Extend Your Wireless Network with a DIY 2.4 GHZ WiFi Cantenna

Q: How do I connect this to my computer?

A. There are a couple of options. First if you have a laptop, you can purchase an Orinoco Gold (not silver..) PCMCIA Wireless card. (This is what I did..) On the edge of the card, there is a tiny antenna adapter (really!) Below is a photo of an antenna connector:

DIY cantenna to extend a wifi signal

Antenna connector on an Orinico Gold card

Yeah, I didn’t believe it either! Now as far as the type of connector that is. Well its called a “MC connector”. You can often times find these wifi cards on Ebay.Unfortunately, there aren’t many PCMCIA cards out there with an external antenna connector. I have seen some ambitious folks tear apart their wireless cards to add an external antenna, but I don’t recommend this, as it definitely voids the warranty!

Ok Lastly, we still need a cable. Trust me, I don’t recommend making one! so when I need a cable, I just order one from Cable Experts. They are great guys, and very knowledgeable, and more than willing to answer your questions. The only downside is that they have a $50 minimum order. But maybe you have a friend that wants to build one too. Also, you can purchase the type N connector you need for the wifi cantenna there.

The second option for connecting to your wifi cantenna:

I have also taken an access point or a router with removeable antennas (like a D-link or Linksys access point, or router) and figure out what kind of connector it is. (Please use google to find out this info, it is easily found there) Then order the appropriate pigtail from our buddies at Cable experts. Once you are hooked up, you are good to go. Now this if for a fixed wifi connection and not necessairly for a portable one.

Q: OK, I’ve built one of your wifi cantennas, and it just doesn’t work! Its worse than with out the wifi cantenna. What gives?
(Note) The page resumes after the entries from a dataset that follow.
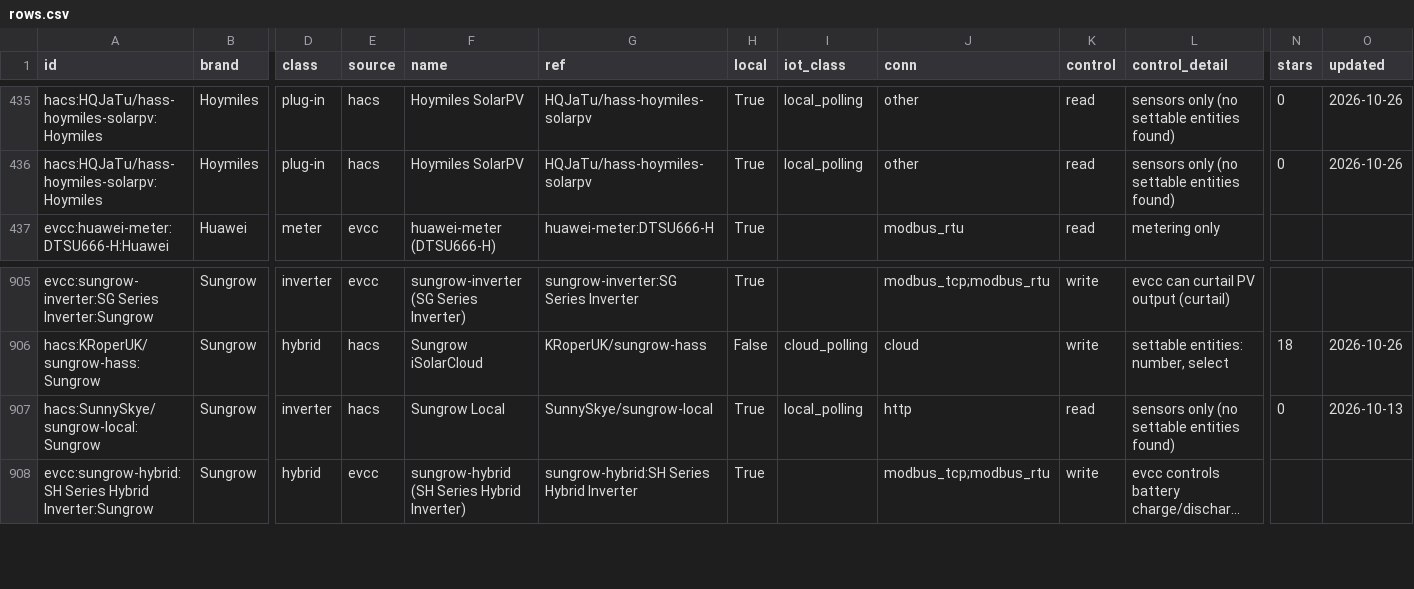
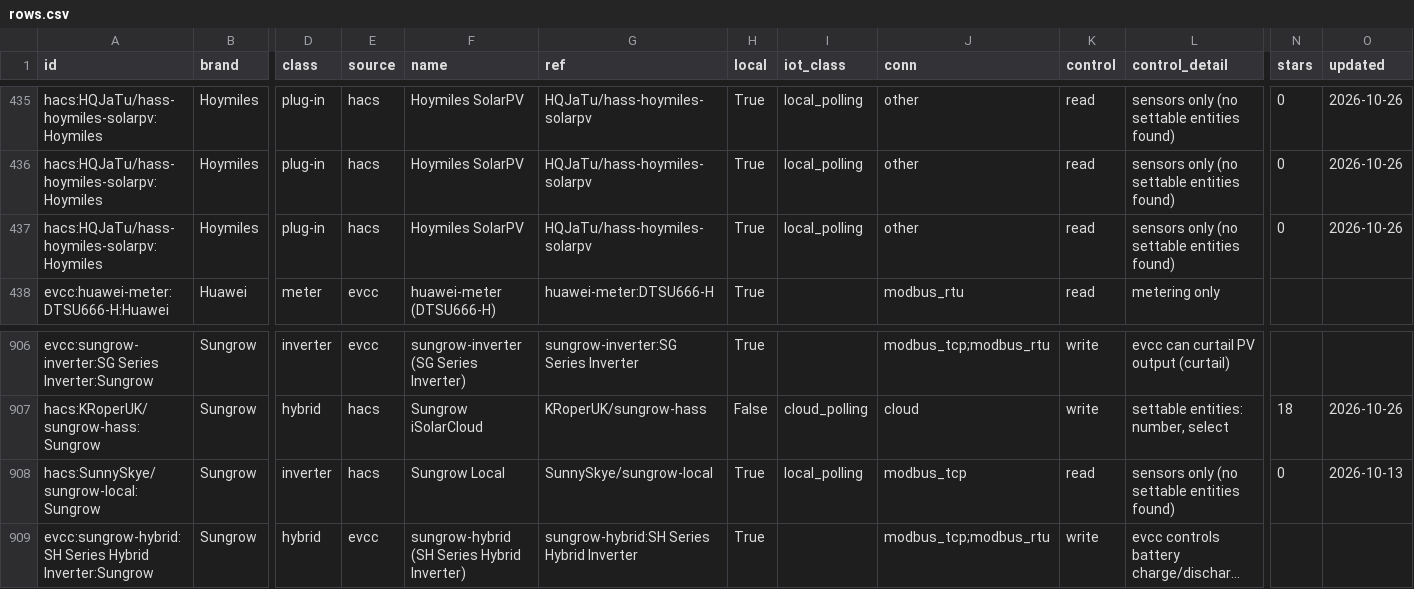
Before and after one commit to madisorg/gridfit, a CSV file: data/dataset/rows.csv, drawn as a sheet; only a part is shown, gaps mark what is left out; long unchanged cells end in …; addresses are those after the commit; rows hold the shown columns only; the diff names each change by its address in the sheet, - before the commit and + after, or states it on an @@ line.

```diff
--- a/data/dataset/rows.csv
+++ b/data/dataset/rows.csv
+row 437: hacs:HQJaTu/hass-hoymiles-solarpv:Hoymiles | Hoymiles | plug-in | hacs | Hoymiles SolarPV | HQJaTu/hass-hoymiles-solarpv | True | local_polling | other | read | sensors only (no settable entities found) | 0 | 2026-10-26
-J908 (conn): http
+J908 (conn): modbus_tcp
```
Also changed, not shown: 12 other files.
All too often when I get asked this question, after more questions about the installation, I find out that they put the wifi cantenna on the roof of their house, then ran a long piece of coax through their house. The problem is that is that at wifi frequencies, coax / pigtails are very high in RF loss. I recommend a pigtail / coax length between your wifi cantenna and your network device of no more than three feet. What is happening is that you have lost more signal in the coax than what you have gained in the wifi cantenna.

BTW, I have seen people put wireless access points in waterproof boxes and mount the whole assembly on their roof, then run cat-5 cable and power up to it. Like This guy (who is a ham radio operator.. My kind of guy!) who put one on top of his 110 foot tower! Oh yeah!

Q: So only one of my friends can connect to me, what’s going on?

This is a highly directional antenna, therefore it only performs very well in one direction. Oh by the way, wifi is at microwave frequencies. Since this antenna concentrates the signal, don’t look into the cantenna while it is connected.